Task description. Return the lines below that carry the word "fireworks".

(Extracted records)
# # # # # # #

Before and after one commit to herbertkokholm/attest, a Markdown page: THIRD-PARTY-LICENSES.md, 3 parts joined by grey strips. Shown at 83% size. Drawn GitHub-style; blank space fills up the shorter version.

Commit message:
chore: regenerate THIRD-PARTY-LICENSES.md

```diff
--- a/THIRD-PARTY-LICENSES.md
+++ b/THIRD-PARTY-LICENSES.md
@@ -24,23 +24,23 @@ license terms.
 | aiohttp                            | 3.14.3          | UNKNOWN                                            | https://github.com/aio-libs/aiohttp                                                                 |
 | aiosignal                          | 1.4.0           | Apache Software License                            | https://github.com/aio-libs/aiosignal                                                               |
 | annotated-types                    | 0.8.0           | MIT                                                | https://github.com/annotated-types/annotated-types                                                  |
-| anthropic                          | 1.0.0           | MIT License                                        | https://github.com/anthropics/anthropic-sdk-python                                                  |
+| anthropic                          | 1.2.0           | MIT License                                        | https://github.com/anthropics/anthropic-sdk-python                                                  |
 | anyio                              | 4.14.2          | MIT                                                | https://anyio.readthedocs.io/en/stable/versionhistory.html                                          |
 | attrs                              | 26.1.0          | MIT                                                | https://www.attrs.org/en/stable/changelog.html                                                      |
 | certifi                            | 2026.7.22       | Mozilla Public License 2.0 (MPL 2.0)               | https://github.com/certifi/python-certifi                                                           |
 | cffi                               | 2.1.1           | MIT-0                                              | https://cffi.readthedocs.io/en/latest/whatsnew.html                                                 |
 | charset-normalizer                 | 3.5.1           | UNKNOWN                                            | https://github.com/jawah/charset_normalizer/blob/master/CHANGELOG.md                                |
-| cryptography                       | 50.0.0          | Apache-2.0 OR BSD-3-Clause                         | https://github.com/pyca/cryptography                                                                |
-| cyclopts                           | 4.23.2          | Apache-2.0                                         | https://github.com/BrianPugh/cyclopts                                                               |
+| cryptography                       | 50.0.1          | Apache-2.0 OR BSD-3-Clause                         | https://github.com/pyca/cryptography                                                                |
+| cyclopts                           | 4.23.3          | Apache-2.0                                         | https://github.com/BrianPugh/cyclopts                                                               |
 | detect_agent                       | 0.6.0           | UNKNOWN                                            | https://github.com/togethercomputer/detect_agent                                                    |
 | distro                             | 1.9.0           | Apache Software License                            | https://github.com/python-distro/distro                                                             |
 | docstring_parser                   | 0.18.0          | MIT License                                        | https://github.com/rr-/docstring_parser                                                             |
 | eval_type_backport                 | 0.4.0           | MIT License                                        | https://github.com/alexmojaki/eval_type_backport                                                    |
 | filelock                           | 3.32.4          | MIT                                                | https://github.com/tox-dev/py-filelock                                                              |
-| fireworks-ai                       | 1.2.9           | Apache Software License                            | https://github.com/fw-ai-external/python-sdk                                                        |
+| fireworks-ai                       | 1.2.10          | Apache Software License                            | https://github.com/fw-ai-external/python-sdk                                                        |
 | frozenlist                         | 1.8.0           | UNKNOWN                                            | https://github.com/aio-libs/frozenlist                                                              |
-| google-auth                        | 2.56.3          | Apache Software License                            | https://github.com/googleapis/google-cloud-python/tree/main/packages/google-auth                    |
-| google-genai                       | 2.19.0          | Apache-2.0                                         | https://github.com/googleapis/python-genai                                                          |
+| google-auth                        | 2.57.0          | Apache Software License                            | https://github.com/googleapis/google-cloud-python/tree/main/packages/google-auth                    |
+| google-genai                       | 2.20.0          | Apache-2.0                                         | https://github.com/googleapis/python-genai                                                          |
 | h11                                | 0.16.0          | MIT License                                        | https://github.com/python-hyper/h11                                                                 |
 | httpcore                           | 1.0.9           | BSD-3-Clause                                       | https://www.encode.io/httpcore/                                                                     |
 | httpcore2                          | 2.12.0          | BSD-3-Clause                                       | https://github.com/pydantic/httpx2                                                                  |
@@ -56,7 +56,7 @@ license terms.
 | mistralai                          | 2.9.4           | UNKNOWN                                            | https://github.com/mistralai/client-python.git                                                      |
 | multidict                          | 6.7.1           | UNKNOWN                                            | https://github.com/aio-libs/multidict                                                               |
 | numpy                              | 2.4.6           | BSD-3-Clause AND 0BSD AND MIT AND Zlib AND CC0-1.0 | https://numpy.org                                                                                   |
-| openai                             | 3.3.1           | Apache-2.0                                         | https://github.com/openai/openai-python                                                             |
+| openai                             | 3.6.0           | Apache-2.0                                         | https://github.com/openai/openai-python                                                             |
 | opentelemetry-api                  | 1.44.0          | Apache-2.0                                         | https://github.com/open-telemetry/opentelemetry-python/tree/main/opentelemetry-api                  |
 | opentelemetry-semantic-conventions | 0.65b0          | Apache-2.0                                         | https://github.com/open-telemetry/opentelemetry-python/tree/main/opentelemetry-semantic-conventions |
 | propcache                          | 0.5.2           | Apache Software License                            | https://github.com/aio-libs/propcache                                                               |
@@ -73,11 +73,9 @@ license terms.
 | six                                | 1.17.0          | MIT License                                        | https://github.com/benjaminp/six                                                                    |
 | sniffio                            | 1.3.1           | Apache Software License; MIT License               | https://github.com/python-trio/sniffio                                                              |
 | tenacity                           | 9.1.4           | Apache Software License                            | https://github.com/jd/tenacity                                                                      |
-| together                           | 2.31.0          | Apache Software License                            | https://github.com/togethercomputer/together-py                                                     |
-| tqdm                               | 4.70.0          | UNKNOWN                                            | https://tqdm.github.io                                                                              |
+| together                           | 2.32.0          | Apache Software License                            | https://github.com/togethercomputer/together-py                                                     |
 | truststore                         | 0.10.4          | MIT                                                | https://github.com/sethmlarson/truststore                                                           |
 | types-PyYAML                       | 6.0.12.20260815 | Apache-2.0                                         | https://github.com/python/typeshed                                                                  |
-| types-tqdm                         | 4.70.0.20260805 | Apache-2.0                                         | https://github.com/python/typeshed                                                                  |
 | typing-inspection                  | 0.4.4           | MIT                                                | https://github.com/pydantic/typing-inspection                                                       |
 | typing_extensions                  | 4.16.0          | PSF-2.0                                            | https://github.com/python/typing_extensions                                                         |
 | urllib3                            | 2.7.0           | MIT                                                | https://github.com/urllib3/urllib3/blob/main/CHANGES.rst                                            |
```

# # # # # # #

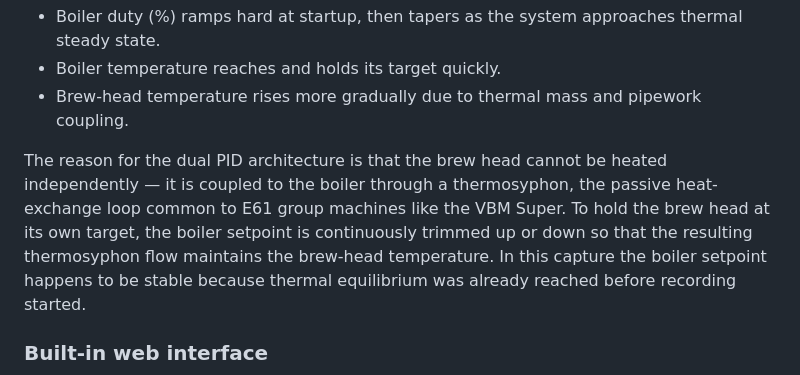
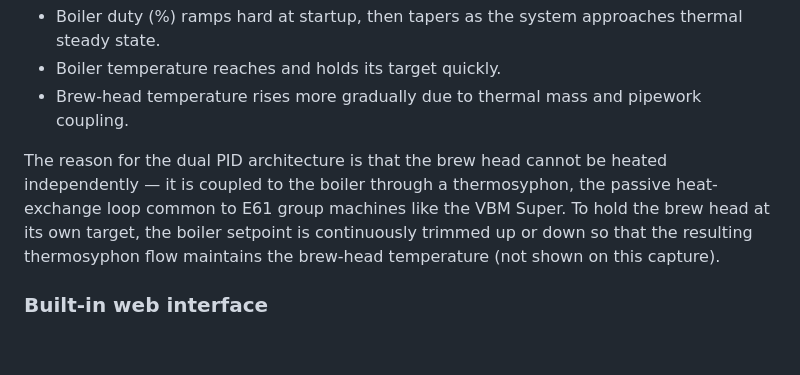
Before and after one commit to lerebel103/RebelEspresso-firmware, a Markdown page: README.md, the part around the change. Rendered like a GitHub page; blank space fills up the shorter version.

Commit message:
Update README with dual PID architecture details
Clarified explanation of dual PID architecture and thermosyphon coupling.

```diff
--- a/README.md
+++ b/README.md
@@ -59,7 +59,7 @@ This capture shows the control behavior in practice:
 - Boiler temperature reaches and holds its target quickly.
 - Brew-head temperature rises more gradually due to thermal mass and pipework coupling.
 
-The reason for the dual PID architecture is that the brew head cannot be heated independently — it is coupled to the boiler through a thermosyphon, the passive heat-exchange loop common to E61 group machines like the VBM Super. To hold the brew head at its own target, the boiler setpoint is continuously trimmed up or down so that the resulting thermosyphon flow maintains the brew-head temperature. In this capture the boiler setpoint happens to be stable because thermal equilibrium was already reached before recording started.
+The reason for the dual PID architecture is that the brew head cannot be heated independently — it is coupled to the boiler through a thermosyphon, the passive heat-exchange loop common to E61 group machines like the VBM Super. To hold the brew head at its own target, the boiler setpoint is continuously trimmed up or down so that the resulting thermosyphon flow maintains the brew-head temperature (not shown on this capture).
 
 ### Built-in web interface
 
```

# # # # # # #

Result of this task.
-| fireworks-ai                       | 1.2.9           | Apache Software License                            | https://github.com/fw-ai-external/python-sdk                                                        |
+| fireworks-ai                       | 1.2.10          | Apache Software License                            | https://github.com/fw-ai-external/python-sdk                                                        |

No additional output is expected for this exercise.